In October, battery-maker A123 became the latest government-backed alternative energy firm to file for bankruptcy. The company, which was awarded a $249 million federal grant to build electric car batteries in Michigan, is yet another reminder that even highly subsidized alternative energy sources still have trouble competing with oil, natural gas and coal. That hasn't stopped anti-fossil fuels crusaders from pushing their economically infeasible ideas.
A new campaign to cut off investment in the fossil fuel industry is the latest example of just how far green extremists will go to further their nonsensical agenda. Not only are they putting America's energy security at risk, they are threatening to deal a blow to our already shaky economy.
This ludicrous crusade to attack fossil fuels is run by Bill McKibben, whose group 350.org, is waging war against the fuels that power America. Not content with our government's policy of propping up failing green energy firms, McKibben and company have launched "Do the Math," a campaign that urges churches, universities, pension funds and individuals to sell their investments in companies that produce fossil fuels.
The goofy logic behind this campaign is that, by encouraging divestment in fossil fuels, 350.org can get oil companies to leave 80 percent of known oil, natural gas and coal reserves buried forever and, in the process, slow climate change.
The real goal of the scheme is to put investor-owned oil, natural gas and coal companies out of business. And they are willing to cripple the American economy to do it.
Fossil fuels remain the most efficient, reliable and affordable energy around. They allow average, middle-class Americans to travel, heat their homes and cook their food without paying an arm and a leg for the privilege. The companies that produce the fuels, meanwhile, support millions of American jobs.
Hamstringing these firms will only lead to higher unemployment, higher energy prices and higher trade deficits, not to mention plummeting tax revenues, fuel shortages and mass closings of American factories.

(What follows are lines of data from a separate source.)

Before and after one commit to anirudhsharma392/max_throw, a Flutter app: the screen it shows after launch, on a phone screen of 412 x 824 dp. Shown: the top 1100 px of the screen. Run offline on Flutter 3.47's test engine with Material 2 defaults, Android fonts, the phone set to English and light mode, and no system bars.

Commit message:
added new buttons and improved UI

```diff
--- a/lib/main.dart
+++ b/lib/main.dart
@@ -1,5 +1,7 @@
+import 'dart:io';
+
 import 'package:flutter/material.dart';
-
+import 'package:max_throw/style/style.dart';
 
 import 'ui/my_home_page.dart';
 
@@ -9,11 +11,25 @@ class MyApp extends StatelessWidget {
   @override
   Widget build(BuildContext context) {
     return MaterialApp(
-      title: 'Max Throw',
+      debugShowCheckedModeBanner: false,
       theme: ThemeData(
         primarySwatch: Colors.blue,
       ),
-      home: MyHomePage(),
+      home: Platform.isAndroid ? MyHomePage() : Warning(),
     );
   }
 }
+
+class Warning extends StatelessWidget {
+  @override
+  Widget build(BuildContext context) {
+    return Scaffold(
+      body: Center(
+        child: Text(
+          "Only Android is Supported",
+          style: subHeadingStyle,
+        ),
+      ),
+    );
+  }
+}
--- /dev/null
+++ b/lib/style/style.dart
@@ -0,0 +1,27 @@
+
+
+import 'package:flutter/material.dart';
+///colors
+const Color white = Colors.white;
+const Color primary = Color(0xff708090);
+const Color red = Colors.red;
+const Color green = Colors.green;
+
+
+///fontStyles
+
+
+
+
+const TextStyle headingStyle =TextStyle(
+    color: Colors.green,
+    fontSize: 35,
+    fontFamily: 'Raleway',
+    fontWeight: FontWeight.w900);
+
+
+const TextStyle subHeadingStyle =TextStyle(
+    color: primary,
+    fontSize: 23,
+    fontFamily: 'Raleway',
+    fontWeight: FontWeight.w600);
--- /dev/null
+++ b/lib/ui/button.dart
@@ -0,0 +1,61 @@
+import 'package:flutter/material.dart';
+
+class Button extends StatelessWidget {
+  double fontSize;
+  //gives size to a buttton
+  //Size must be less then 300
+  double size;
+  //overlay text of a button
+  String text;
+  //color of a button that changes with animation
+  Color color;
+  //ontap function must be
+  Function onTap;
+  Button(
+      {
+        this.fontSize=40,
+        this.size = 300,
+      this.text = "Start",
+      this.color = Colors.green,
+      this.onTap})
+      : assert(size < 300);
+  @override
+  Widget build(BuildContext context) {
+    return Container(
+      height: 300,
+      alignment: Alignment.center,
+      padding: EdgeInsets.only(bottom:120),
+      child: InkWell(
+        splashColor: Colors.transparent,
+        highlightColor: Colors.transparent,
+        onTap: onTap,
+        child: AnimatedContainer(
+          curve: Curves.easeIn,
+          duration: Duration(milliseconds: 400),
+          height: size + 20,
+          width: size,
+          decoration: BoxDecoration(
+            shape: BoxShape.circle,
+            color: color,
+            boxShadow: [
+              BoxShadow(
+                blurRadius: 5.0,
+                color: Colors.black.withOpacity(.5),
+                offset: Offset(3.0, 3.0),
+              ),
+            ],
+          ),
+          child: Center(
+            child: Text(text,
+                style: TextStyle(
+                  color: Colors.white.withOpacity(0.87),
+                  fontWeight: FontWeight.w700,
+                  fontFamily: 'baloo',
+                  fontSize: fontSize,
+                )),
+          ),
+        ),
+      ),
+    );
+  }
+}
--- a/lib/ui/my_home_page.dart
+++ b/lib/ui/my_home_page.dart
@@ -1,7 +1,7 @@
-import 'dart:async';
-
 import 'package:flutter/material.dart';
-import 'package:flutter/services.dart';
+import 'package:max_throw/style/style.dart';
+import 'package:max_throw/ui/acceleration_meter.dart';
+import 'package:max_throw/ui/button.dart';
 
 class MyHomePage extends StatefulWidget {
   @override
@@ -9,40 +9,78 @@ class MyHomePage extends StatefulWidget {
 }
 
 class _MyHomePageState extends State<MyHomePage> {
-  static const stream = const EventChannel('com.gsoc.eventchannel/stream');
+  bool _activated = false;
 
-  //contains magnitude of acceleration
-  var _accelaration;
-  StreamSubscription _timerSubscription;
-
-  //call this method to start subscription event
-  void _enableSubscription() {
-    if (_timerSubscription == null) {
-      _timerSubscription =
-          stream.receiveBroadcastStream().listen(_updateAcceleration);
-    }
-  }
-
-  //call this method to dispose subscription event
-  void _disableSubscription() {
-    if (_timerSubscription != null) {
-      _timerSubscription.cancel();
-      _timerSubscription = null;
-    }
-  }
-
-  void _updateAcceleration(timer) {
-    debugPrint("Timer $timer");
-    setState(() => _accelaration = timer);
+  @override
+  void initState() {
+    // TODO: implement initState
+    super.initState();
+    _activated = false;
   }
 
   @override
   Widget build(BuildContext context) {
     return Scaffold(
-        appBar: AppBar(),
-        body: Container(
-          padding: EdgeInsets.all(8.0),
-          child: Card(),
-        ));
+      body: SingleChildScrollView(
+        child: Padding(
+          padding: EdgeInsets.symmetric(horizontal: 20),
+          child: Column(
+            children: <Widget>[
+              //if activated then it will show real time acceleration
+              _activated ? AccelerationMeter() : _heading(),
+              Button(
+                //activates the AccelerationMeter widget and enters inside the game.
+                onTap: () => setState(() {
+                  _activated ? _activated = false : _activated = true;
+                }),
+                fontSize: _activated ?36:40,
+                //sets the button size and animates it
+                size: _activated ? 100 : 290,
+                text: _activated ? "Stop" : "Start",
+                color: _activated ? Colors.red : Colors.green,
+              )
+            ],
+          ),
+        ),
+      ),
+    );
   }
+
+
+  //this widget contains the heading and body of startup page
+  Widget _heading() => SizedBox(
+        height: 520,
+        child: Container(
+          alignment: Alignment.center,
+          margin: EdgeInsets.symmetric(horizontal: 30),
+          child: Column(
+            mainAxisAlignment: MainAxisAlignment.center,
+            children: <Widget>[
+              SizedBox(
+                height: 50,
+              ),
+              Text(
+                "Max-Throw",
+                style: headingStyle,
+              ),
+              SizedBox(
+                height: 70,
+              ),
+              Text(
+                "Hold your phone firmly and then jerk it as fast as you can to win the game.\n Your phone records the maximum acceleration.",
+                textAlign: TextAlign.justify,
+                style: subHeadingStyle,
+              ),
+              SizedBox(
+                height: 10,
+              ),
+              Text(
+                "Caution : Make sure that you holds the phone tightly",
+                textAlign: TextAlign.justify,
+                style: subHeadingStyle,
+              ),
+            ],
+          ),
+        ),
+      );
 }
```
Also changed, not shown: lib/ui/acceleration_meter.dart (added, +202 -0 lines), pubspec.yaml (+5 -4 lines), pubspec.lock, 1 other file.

The negative consequences don't stop there. If the divestment movement succeeds in bringing down investor-owned fossil fuel companies, foreign government-owned companies will step in to sell us their fuels -- at a significant markup.
Not only are such government-owned companies immune to silly divestment campaigns, they also have a healthy supply of these fuels.
Today, the 10 companies with the largest oil and gas reserves in the world are all government-owned. Together, these firms own 71 percent of proven reserves. By contrast, BP, ExxonMobil and Chevron together have drilling rights to less than 2 percent of proven reserves.
Rather than prompt American consumers to start driving electric vehicles or using alternative energy sources -- solar, nuclear, hydroelectric or biofuels, for instance -- a successful divestment effort would simply force American consumers to get a much bigger chunk of their fossil fuels from government companies in other nations.
The inconvenient truth about alternative energy sources is that they are simply too expensive, too inefficient and too impractical to replace fossil fuels anytime soon. Electric cars, for example, are in their infancy. They remain costly and unable to travel long distances.
The good news is that our dependence on gasoline is already diminishing due to exciting technological advancements and existing government regulations.
According to the U.S. Energy Information Administration, our nation's gasoline consumption peaked at 9.3 million barrels per day in 2007 and averaged about 8.5 million barrels per day in the first quarter of this year. Consumption will no doubt drop further, and electric cars may one day rule the road.
But rather than boycott fossil fuels before a viable alternative exists, we should let consumers judge what energy source best meets their needs. It wasn't a divestment campaign that drove the typewriter and the rotary telephone out of American homes. Similarly, fossil fuels will be replaced only when something better comes along.
In the meantime, middle-class Americans can't afford to go broke just so some political activists can make a point.
Drew Johnson is a senior fellow at the Taxpayers Protection Alliance, or TPA, a nonpartisan, nonprofit educational organization dedicated to a smaller, more responsible government. Visit TPA online at protectingtaxpayers.org.